Bank of Jamaica walks an intriguing policy tightropeSunday, November 21, 2021
Seemingly comfortable in its recently acquired independent skin, the Bank of Jamaica (BOJ) has indicated a willingness to walk a policy tightrope that is intriguing but tricky at the same time.
The central bank, rattled by the fact that inflation smashed through its sacred four per cent to six per cent policy interest rate target four months ago, to arrive at 6.1 per cent, struck back on October 1 by adding a percentage point to the overnight interbank rate it pays on cash being held for banking or deposit-taking institutions.
Mr Richard Byles and his team followed that up with measures to restrain Jamaican dollar liquidity expansion, hoping to ensure that further movements in the exchange rate do not threaten the inflation target.
The bank noted that recent significant increases in international commodity prices and shipping costs have had a higher than expected pass through to local prices and have contributed to further increases in inflation expectations.
It foresaw that consumers would also be faced with higher prices for agricultural commodities as a result of the passage of tropical storms Grace and Ida in August 2021, and which may also contribute to a worsening of inflation expectations.
Anticipating that the fight was not by any means over, the BOJ made it clear it was prepared to continue to reduce the level of monetary accommodation at subsequent policy meetings by increasing its policy rate.
The interest rate hike, the bank's biggest move in 13 years, frightened some elements of the private sector and the Opposition People's National Party (PNP). The fear was that it risked pushing up bank lending rates, further limiting credit to the productive sectors, and hiking household credit through higher interest rates on consumer loans for cars, credit cards, mortgages and the like — in a word, poverty-inducing.
Governor Byles hit back: “While the decision to increase the policy rate will impact growth in the short run, the bank… [is] concerned that if we do nothing now, and high inflation becomes entrenched, growth over the longer term will be adversely affected.”
Last Wednesday, the bank doubled down on its position by raising the interest rate to two per cent, clearly believing that what it had seen in its crystal ball had come to pass and proved that its actions had been clear-eyed.
While Dr Nigel Clarke, the finance minister, publicly kept out of the fray, the conservative International Monetary Fund gave the central bank confidence-boosting comfort by openly endorsing its decision.
It can be argued that the central bank is facing its sternest test since gaining its independence. As with all things economic, decisions that have to be based on projections of future development will always risk going haywire.

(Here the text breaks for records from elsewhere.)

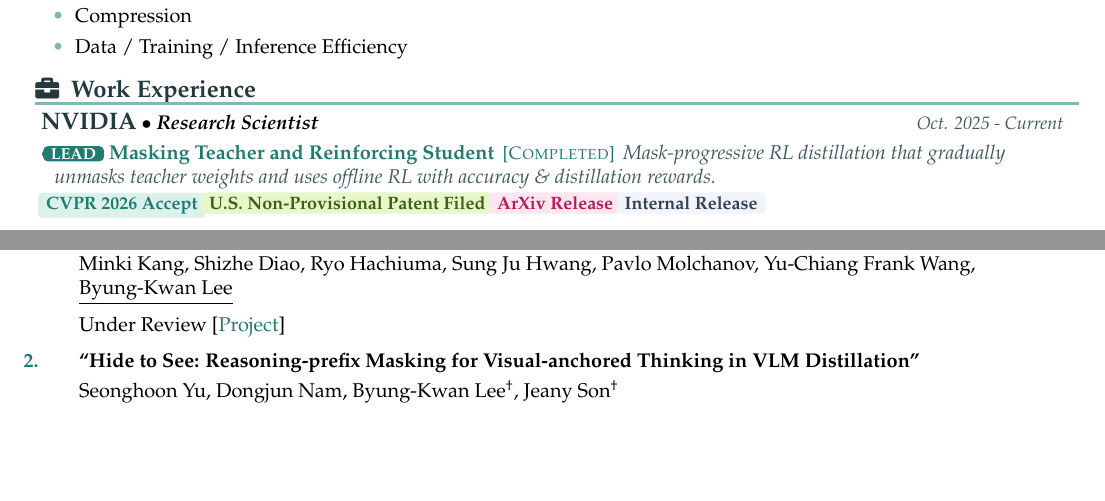
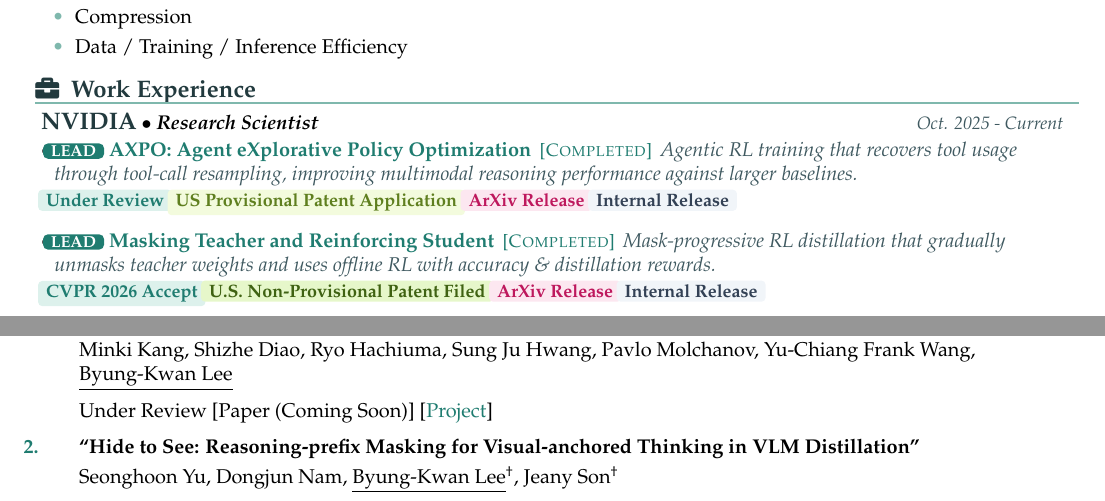
Before and after one commit to ByungKwanLee/ByungKwanLee-CV, a LaTeX document (main.tex): two parts of pages 1 and 2 of 4, joined at a grey line, cut so that both start at the same text, the shorter picture padded with empty space. Compiled offline with pdfLaTeX.

Commit message:
Update AXPO links and add latest NVIDIA achievements.
Make the AXPO publication title open its project page, add a paper placeholder label, and include AXPO in Research Scientist achievements with provisional patent and arXiv release badges across web and PDF CV.

```diff
--- a/main.tex
+++ b/main.tex
@@ -313,6 +313,9 @@
   \resumeSubheading
       {NVIDIA}{Research Scientist}{Oct. 2025 - Current}
       \resumeItemListStart
+      \item \leadRole{LEAD}~\href{https://byungkwanlee.github.io/AXPO-page/}{\textbf{AXPO: Agent eXplorative Policy Optimization}} \,{\footnotesize\color{accentDark}[\textsc{Completed}]}\, \textit{\color{mutedGray}\small Agentic RL training that recovers tool usage through tool-call resampling, improving multimodal reasoning performance against larger baselines.}
+        \\[0.4mm]\hspace*{-1mm}\reviewbadge{Under Review}~\provisionalbadge{US Provisional Patent Application}~\arxivbadge{ArXiv Release}~\statusbadge{Internal Release}
+        \vspace{1.2mm}
       \item \leadRole{LEAD}~\href{https://www.arxiv.org/abs/2512.22238}{\textbf{Masking Teacher and Reinforcing Student}} \,{\footnotesize\color{accentDark}[\textsc{Completed}]}\, \textit{\color{mutedGray}\small Mask-progressive RL distillation that gradually unmasks teacher weights and uses offline RL with accuracy \& distillation rewards.}
         \\[0.4mm]\hspace*{-1mm}\venuebadge{CVPR 2026 Accept}~\patentbadge{U.S. Non-Provisional Patent Filed}~\arxivbadge{ArXiv Release}~\statusbadge{Internal Release}
         \vspace{1.2mm}
@@ -423,7 +426,7 @@
 
 \item \textbf{``Agent eXplorative Policy Optimization for Multimodal Agentic Reasoning''}
 \\\vspace{1mm}Minki Kang, Shizhe Diao, Ryo Hachiuma, Sung Ju Hwang, Pavlo Molchanov, Yu-Chiang Frank Wang, \underline{Byung-Kwan Lee}
-\\\vspace{2mm}Under Review [\href{https://byungkwanlee.github.io/AXPO-page/}{Project}]
+\\\vspace{2mm}Under Review [Paper (Coming Soon)] [\href{https://byungkwanlee.github.io/AXPO-page/}{Project}]
 
 \item \textbf{``Hide to See: Reasoning-prefix Masking for Visual-anchored Thinking in VLM Distillation''}
 \\\vspace{1mm}Seonghoon Yu, Dongjun Nam, \underline{Byung-Kwan Lee}\textsuperscript{\dag}, Jeany Son\textsuperscript{\dag}
```
Also changed, not shown: 2 other files.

The critics will see the bank's actions as inflexible, lacking in imagination and following the trajectory of economic policy orthodoxy. They will point to other countries, like South Korea, Singapore, and China, that have achieved high and sustained rates of economic growth by adopting reflationary monetary and fiscal policy.
The BOJ has very little room in which to manoeuvre, given the dreadful beating the economy has taken from the novel coronavirus pandemic. Supply chain difficulties and continued devaluation may be its biggest enemies in the short term.
For Jamaica's sake, we hope the central bank is right.